As anyone who has listened to any of my podcast shows knows, I’m a firm believer that we need more Mike Genovas in the sport. Or Coy Gibbs. Or Forrest Butlers. The OEMs have been there for decades, but a private business man who loves the sport can help supply even more jobs to riders and team personnel, and that’s required to keep the pits strong. Still, the guys have to find it worth it to spend the money to go racing year after year. Yeah, I’ve had my fun with MCR, Tony, and Mike over the years like everyone has, but the sport needs them, and Genova has been a steady place for jobs for many years now.
“I think for the most part, Mike Genova has been ahead of the curve for a lot of years. He thought of stuff, engineered stuff into the program. These are things that were looked at lots of times as obscure and strange,” Alessi says. “But those things that we’ve done make sense to us as a team and to Mike, so we’ve kind of run that course. I think now more people are either more used to it or are starting to see it as maybe that’s the right way to do it.
Says Vuillemin, “Mike is very passionate about moto. He obviously loves the sport. The sport needs guys like him spending his own money to put riders on the gate. He's been spending millions with no returns on investment.”
“I’m still in, and willingly.
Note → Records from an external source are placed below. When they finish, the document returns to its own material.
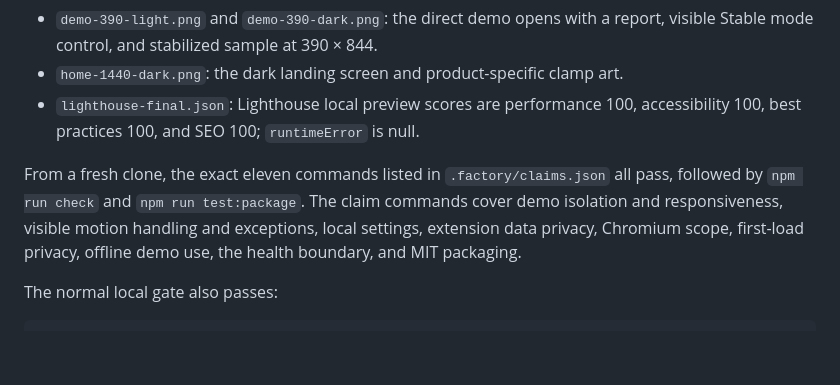
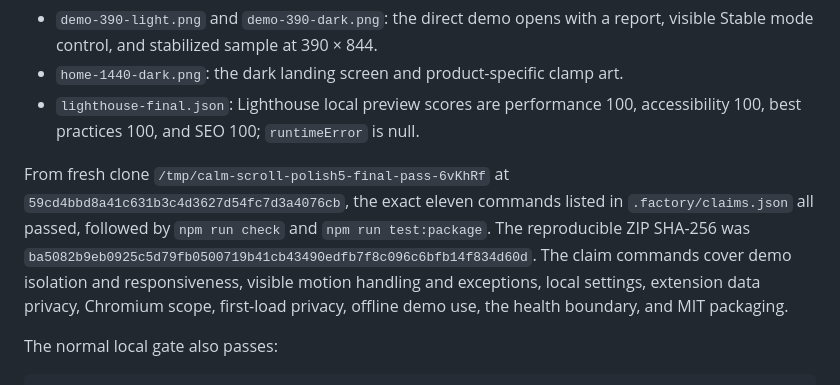
Before and after one commit to B-Divyesh/sf-calm-scroll, a Markdown page: .factory/handoff.md, the part around the change. Rendered like a GitHub page; blank space fills up the shorter version.

Commit message:
docs: add clean clone release evidence

```diff
--- a/.factory/handoff.md
+++ b/.factory/handoff.md
@@ -37,11 +37,15 @@ Local evidence is in `.factory/evidence/polish-5-local/`:
 - `lighthouse-final.json`: Lighthouse local preview scores are performance 100,
   accessibility 100, best practices 100, and SEO 100; `runtimeError` is null.
 
-From a fresh clone, the exact eleven commands listed in `.factory/claims.json`
-all pass, followed by `npm run check` and `npm run test:package`. The claim
-commands cover demo isolation and responsiveness, visible motion handling and
-exceptions, local settings, extension data privacy, Chromium scope, first-load
-privacy, offline demo use, the health boundary, and MIT packaging.
+From fresh clone `/tmp/calm-scroll-polish5-final-pass-6vKhRf` at
+`59cd4bbd8a41c631b3c4d3627d54fc7d3a4076cb`, the exact eleven commands listed
+in `.factory/claims.json` all passed, followed by `npm run check` and
+`npm run test:package`. The reproducible ZIP SHA-256 was
+`ba5082b9eb0925c5d79fb0500719b41cb43490edfb7f8c096c6bfb14f834d60d`.
+The claim commands cover demo isolation and responsiveness, visible motion
+handling and exceptions, local settings, extension data privacy, Chromium
+scope, first-load privacy, offline demo use, the health boundary, and MIT
+packaging.
 
 The normal local gate also passes:
 
```
Also changed, not shown: .factory/polish-5.md (+1 -1 lines).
But if something happened with my health or economy or whatever, fortunately I’m not going broke doing it, but I spend all the money I make during the week here,” Genova says. “We spend a lot of money and energy to be up there fighting. So, the year Justin’s having and winning Daytona, it’s icing on the cake. It kind of exemplifies, I guess, that yeah, we’ve been doing things right.”
MCR doing things right? That last sentence would have surprised people a few years ago, but you know what? Give credit where credit is due, because now it’s clear that this team has been on a right track for a while now. Through the hard work of Justin Brayton, Tony Alessi, Vince Friese, and most of all, Mike Genova, MCR has turned a corner, not only in the results, but in the perception of the team to everyone outside of it. This team stuck to its course, and now things keep looking better and better.